(WHAT TO DO)
Search the listing below for the word "mailinator" and copy each line where it appears.

(EXCERPTED DATA)
- - - - - - -

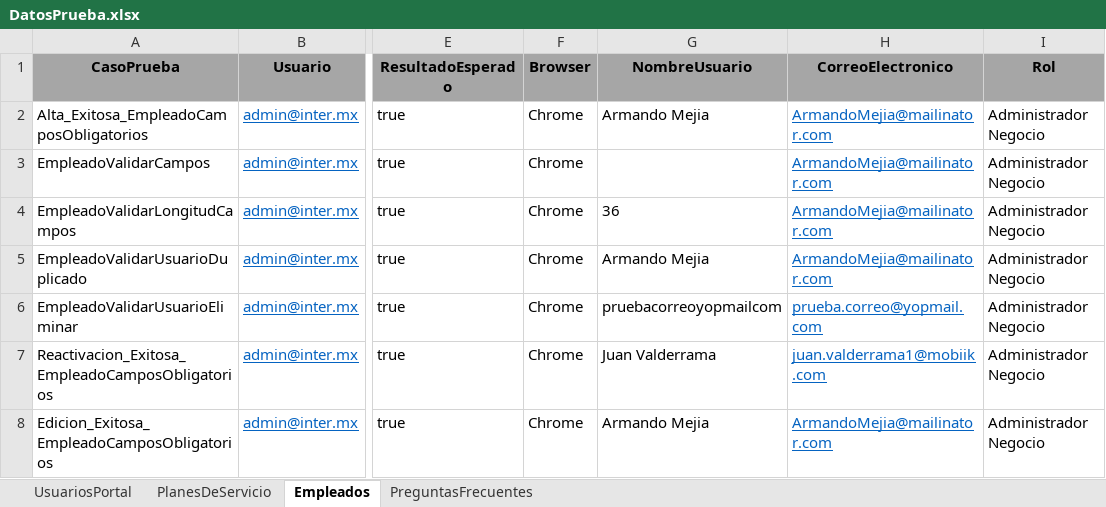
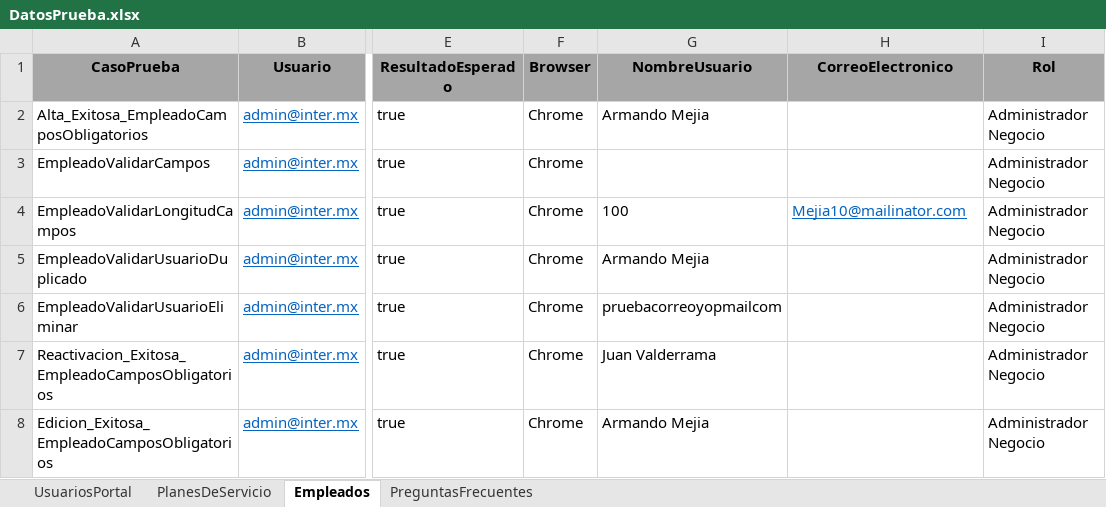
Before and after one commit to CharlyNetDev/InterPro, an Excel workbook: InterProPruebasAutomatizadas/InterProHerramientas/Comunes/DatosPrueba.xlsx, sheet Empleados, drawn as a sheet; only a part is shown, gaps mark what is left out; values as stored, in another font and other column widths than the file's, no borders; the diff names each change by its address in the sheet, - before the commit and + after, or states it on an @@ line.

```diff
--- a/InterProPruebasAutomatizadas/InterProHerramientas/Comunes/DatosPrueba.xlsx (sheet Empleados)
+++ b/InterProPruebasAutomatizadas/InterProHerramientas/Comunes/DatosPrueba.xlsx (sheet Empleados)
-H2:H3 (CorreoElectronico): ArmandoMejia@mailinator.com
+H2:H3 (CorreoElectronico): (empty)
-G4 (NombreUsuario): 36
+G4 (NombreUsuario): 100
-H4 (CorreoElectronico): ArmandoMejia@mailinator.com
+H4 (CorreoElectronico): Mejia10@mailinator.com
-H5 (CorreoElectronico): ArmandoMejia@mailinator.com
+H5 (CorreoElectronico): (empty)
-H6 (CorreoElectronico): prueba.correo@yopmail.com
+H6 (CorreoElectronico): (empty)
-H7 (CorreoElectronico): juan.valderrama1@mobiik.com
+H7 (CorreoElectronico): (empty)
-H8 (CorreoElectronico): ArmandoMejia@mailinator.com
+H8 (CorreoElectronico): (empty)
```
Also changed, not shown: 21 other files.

- - - - - - -

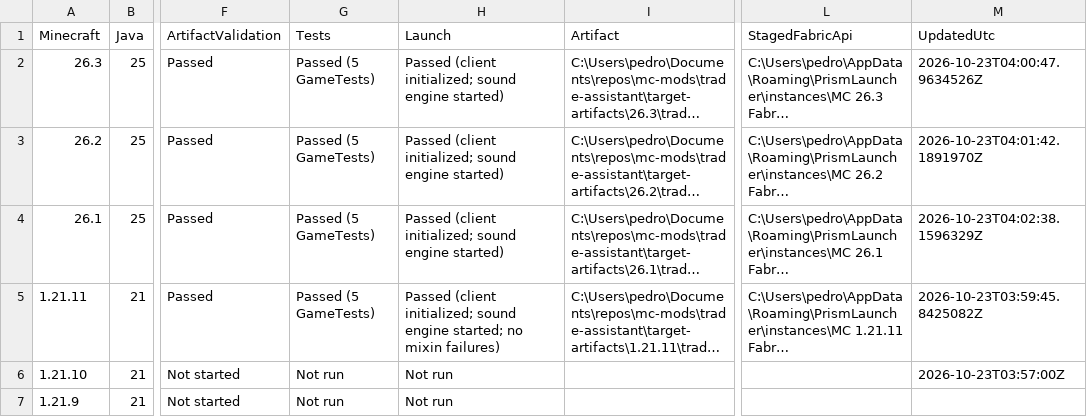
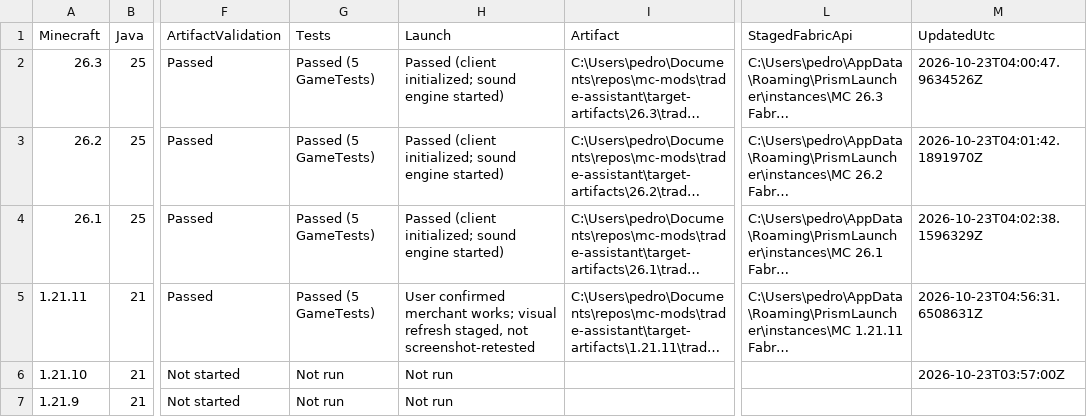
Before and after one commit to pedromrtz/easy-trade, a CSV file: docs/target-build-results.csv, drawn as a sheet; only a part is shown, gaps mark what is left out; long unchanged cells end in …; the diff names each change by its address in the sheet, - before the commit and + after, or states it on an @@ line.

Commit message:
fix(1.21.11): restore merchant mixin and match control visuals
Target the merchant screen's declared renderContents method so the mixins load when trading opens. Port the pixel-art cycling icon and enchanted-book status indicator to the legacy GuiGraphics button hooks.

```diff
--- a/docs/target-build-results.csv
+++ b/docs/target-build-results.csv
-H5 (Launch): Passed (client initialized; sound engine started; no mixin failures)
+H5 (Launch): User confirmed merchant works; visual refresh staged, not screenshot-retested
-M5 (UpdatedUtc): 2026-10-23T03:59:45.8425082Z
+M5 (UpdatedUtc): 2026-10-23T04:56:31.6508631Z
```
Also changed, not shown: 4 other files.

- - - - - - -

(EXERCISE SOLUTION)
-H2:H3 (CorreoElectronico): ArmandoMejia@mailinator.com
-H4 (CorreoElectronico): ArmandoMejia@mailinator.com
+H4 (CorreoElectronico): Mejia10@mailinator.com
-H5 (CorreoElectronico): ArmandoMejia@mailinator.com
-H8 (CorreoElectronico): ArmandoMejia@mailinator.com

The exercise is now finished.